** To do **
Filter the listing below, copying every line in which the word "output" appears.
----- Supplied records -----
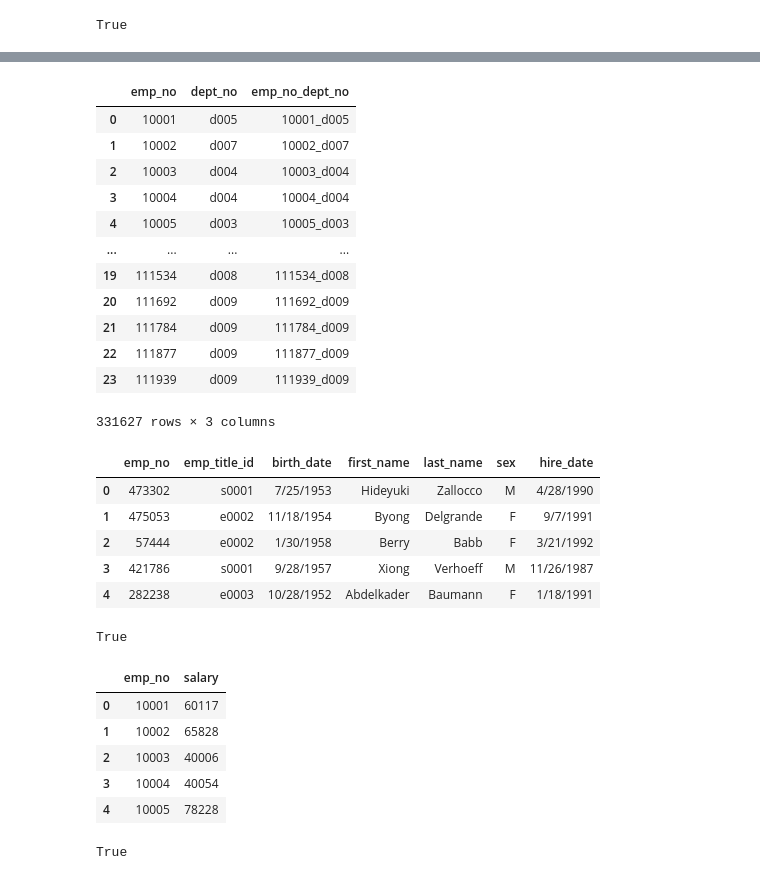
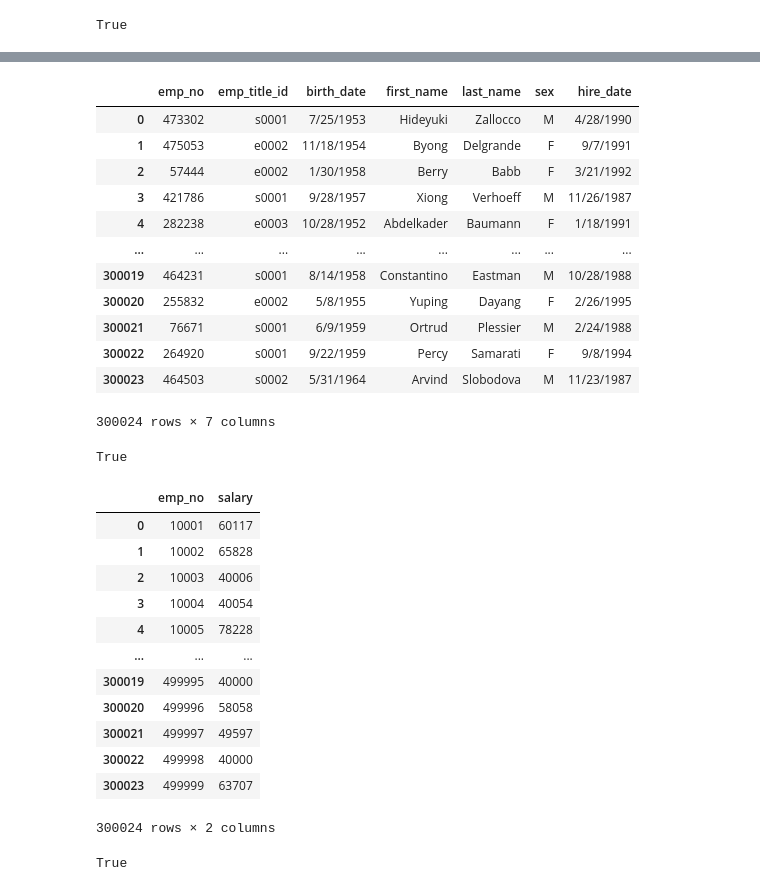
Before and after one commit to dianaagustinaf/sql-challenge, a Jupyter notebook: EmployeeSQL/Employees Data.ipynb, the cells around one changed output, grey strips where cells are left out. Saved outputs shown, nothing was run; the diff lists cells and outputs as text; code cells hidden in the pictures.

Commit message:
ERD, create tables, modeling

```diff
--- a/EmployeeSQL/Employees Data.ipynb
+++ b/EmployeeSQL/Employees Data.ipynb
@@ -135,31 +119,20 @@ data_emp_dep_concat
-# %%
-# generating unique PK
-data_emp_dep_concat["emp_no_dept_no"] = data_emp_dep_concat["emp_no"].map(str) + "_" + data_emp_dep_concat["dept_no"]
-data_emp_dep_concat
-# %% [output]
-|  | emp_no | dept_no | emp_no_dept_no |
-| 0 | 10001 | d005 | 10001_d005 |
-| 1 | 10002 | d007 | 10002_d007 |
-| 2 | 10003 | d004 | 10003_d004 |
-| 3 | 10004 | d004 | 10004_d004 |
-| 4 | 10005 | d003 | 10005_d003 |
-| ... | ... | ... | ... |
-| 19 | 111534 | d008 | 111534_d008 |
-| 20 | 111692 | d009 | 111692_d009 |
-| 21 | 111784 | d009 | 111784_d009 |
-| 22 | 111877 | d009 | 111877_d009 |
-| 23 | 111939 | d009 | 111939_d009 |
-331627 rows × 3 columns
 # %%
 data_emp = pd.read_csv(csv4)
-data_emp.head()
+data_emp
 # %% [output]
 |  | emp_no | emp_title_id | birth_date | first_name | last_name | sex | hire_date |
 | 0 | 473302 | s0001 | 7/25/1953 | Hideyuki | Zallocco | M | 4/28/1990 |
 | 1 | 475053 | e0002 | 11/18/1954 | Byong | Delgrande | F | 9/7/1991 |
 | 2 | 57444 | e0002 | 1/30/1958 | Berry | Babb | F | 3/21/1992 |
 | 3 | 421786 | s0001 | 9/28/1957 | Xiong | Verhoeff | M | 11/26/1987 |
 | 4 | 282238 | e0003 | 10/28/1952 | Abdelkader | Baumann | F | 1/18/1991 |
+| ... | ... | ... | ... | ... | ... | ... | ... |
+| 300019 | 464231 | s0001 | 8/14/1958 | Constantino | Eastman | M | 10/28/1988 |
+| 300020 | 255832 | e0002 | 5/8/1955 | Yuping | Dayang | F | 2/26/1995 |
+| 300021 | 76671 | s0001 | 6/9/1959 | Ortrud | Plessier | M | 2/24/1988 |
+| 300022 | 264920 | s0001 | 9/22/1959 | Percy | Samarati | F | 9/8/1994 |
+| 300023 | 464503 | s0002 | 5/31/1964 | Arvind | Slobodova | M | 11/23/1987 |
+300024 rows × 7 columns
 # %%
 # checking if emp_no is unique
 data_emp["emp_no"].count() == data_emp["emp_no"].nunique()
@@ -167,7 +140,7 @@ data_emp["emp_no"].count() == data_emp["emp_no"].nunique()
 True
 # %%
 data_emp_sal = pd.read_csv(csv5)
-data_emp_sal.head()
+data_emp_sal
 # %% [output]
 |  | emp_no | salary |
 | 0 | 10001 | 60117 |
@@ -175,6 +148,13 @@ data_emp_sal.head()
 | 2 | 10003 | 40006 |
 | 3 | 10004 | 40054 |
 | 4 | 10005 | 78228 |
+| ... | ... | ... |
+| 300019 | 499995 | 40000 |
+| 300020 | 499996 | 58058 |
+| 300021 | 499997 | 49597 |
+| 300022 | 499998 | 40000 |
+| 300023 | 499999 | 63707 |
+300024 rows × 2 columns
 # %%
 # checking if emp_no is unique
 data_emp_sal["emp_no"].count() == data_emp_sal["emp_no"].nunique()
```
Also changed, not shown: parts of 19 cells of this notebook, 3 other files.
-----
** Task solution **
Before and after one commit to dianaagustinaf/sql-challenge, a Jupyter notebook: EmployeeSQL/Employees Data.ipynb, the cells around one changed output, grey strips where cells are left out. Saved outputs shown, nothing was run; the diff lists cells and outputs as text; code cells hidden in the pictures.
-# %% [output]
 # %% [output]
 # %% [output]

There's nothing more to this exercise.